• Aim of the exercise
Write the listing below out again in full, dropping its pictures.

• Data for the task
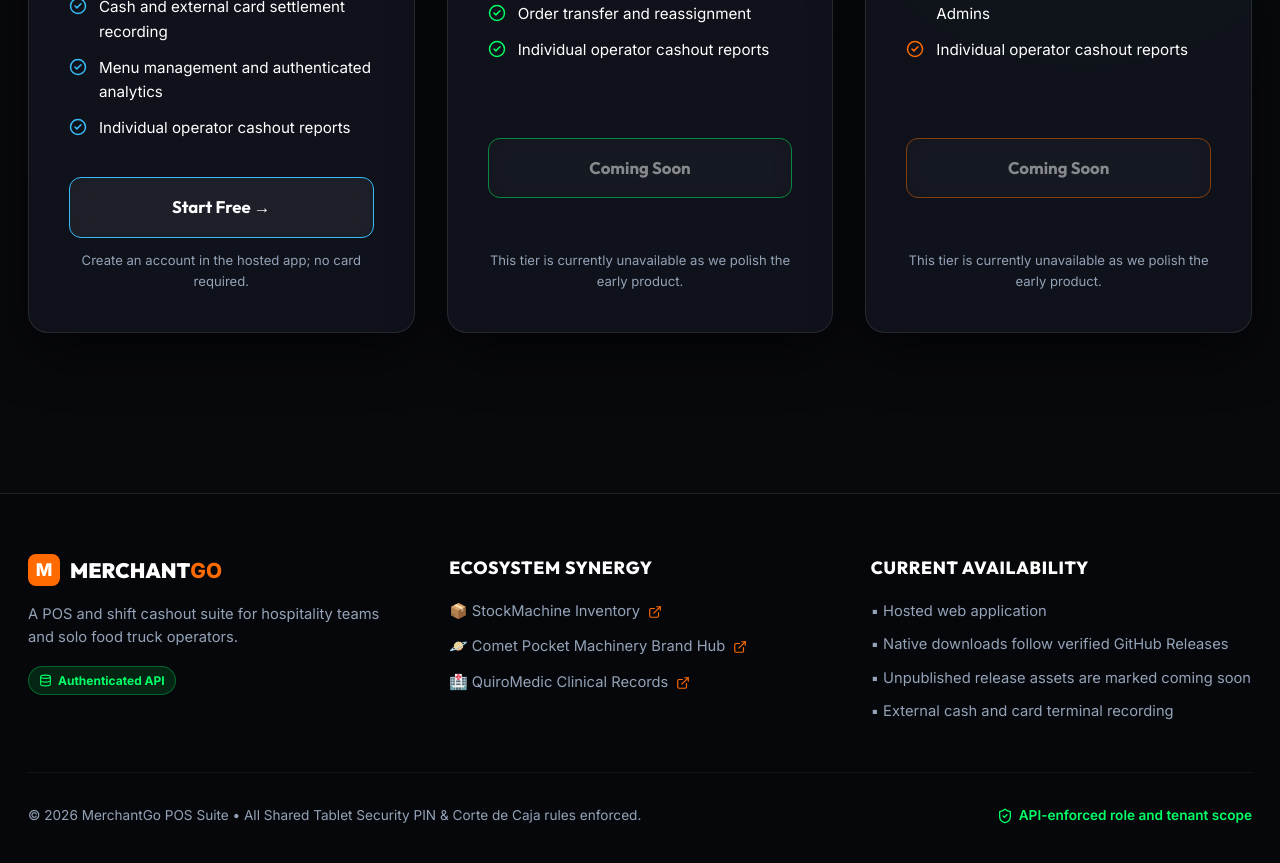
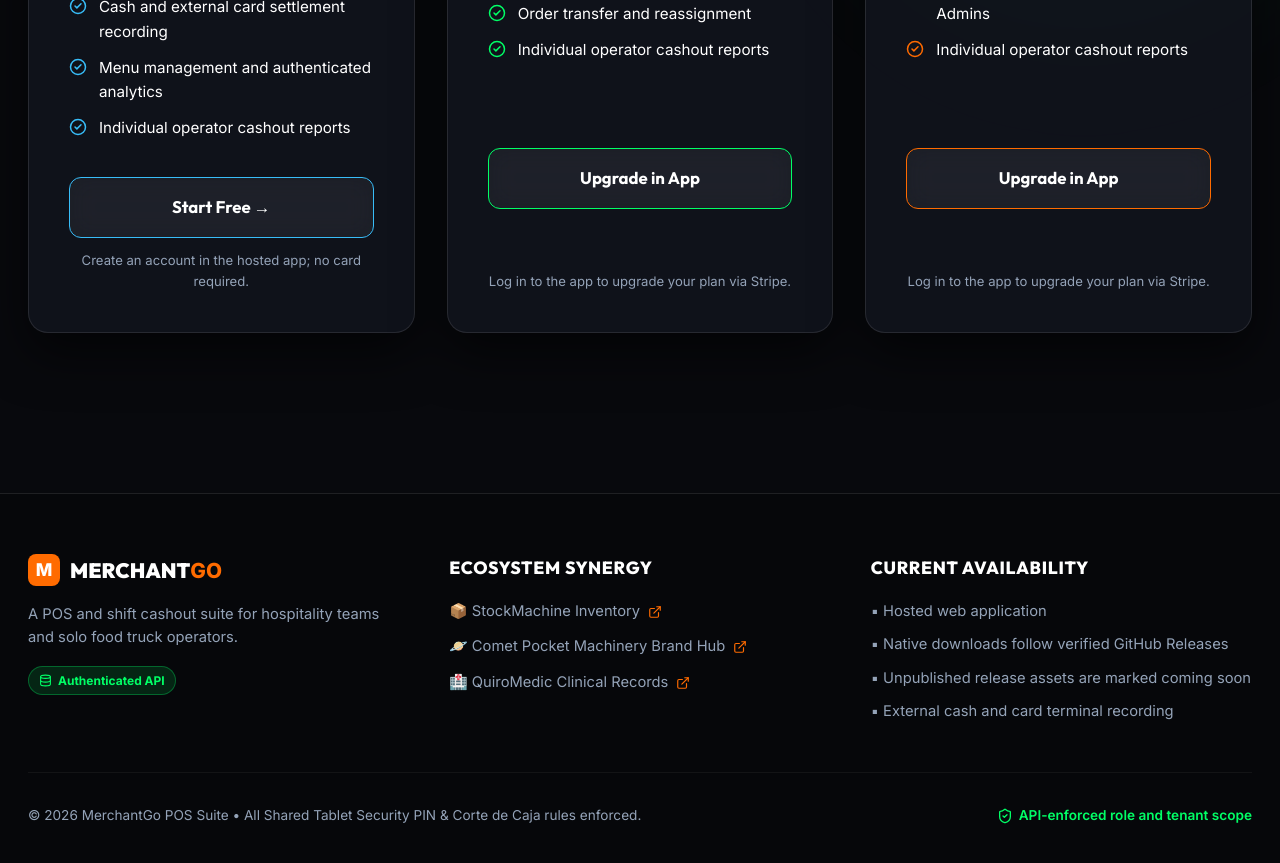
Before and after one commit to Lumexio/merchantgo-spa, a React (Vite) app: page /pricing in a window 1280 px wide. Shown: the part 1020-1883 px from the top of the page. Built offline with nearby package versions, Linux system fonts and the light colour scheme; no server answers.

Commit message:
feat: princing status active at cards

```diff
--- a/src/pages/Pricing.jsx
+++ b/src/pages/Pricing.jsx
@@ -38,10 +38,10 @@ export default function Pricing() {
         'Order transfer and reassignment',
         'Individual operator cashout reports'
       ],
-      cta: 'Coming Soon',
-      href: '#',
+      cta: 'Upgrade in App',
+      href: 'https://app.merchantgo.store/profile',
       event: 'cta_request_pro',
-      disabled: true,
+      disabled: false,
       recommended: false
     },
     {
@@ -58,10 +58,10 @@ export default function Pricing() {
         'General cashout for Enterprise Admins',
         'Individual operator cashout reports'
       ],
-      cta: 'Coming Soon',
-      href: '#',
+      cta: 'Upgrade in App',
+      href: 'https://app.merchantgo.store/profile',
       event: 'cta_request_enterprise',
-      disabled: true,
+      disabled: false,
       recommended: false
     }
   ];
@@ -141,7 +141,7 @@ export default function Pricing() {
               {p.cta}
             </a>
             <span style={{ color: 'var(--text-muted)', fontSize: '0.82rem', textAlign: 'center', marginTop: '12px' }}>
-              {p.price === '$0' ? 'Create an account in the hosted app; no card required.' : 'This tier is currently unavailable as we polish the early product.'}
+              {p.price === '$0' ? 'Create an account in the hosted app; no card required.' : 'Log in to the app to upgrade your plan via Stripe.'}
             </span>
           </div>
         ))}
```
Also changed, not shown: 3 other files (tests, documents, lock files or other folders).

• Task response
Before and after one commit to Lumexio/merchantgo-spa, a React (Vite) app: page /pricing in a window 1280 px wide. Shown: the part 1020-1883 px from the top of the page. Built offline with nearby package versions, Linux system fonts and the light colour scheme; no server answers.

Commit message:
feat: princing status active at cards

```diff
--- a/src/pages/Pricing.jsx
+++ b/src/pages/Pricing.jsx
@@ -38,10 +38,10 @@ export default function Pricing() {
         'Order transfer and reassignment',
         'Individual operator cashout reports'
       ],
-      cta: 'Coming Soon',
-      href: '#',
+      cta: 'Upgrade in App',
+      href: 'https://app.merchantgo.store/profile',
       event: 'cta_request_pro',
-      disabled: true,
+      disabled: false,
       recommended: false
     },
     {
@@ -58,10 +58,10 @@ export default function Pricing() {
         'General cashout for Enterprise Admins',
         'Individual operator cashout reports'
       ],
-      cta: 'Coming Soon',
-      href: '#',
+      cta: 'Upgrade in App',
+      href: 'https://app.merchantgo.store/profile',
       event: 'cta_request_enterprise',
-      disabled: true,
+      disabled: false,
       recommended: false
     }
   ];
@@ -141,7 +141,7 @@ export default function Pricing() {
               {p.cta}
             </a>
             <span style={{ color: 'var(--text-muted)', fontSize: '0.82rem', textAlign: 'center', marginTop: '12px' }}>
-              {p.price === '$0' ? 'Create an account in the hosted app; no card required.' : 'This tier is currently unavailable as we polish the early product.'}
+              {p.price === '$0' ? 'Create an account in the hosted app; no card required.' : 'Log in to the app to upgrade your plan via Stripe.'}
             </span>
           </div>
         ))}
```
Also changed, not shown: 3 other files (tests, documents, lock files or other folders).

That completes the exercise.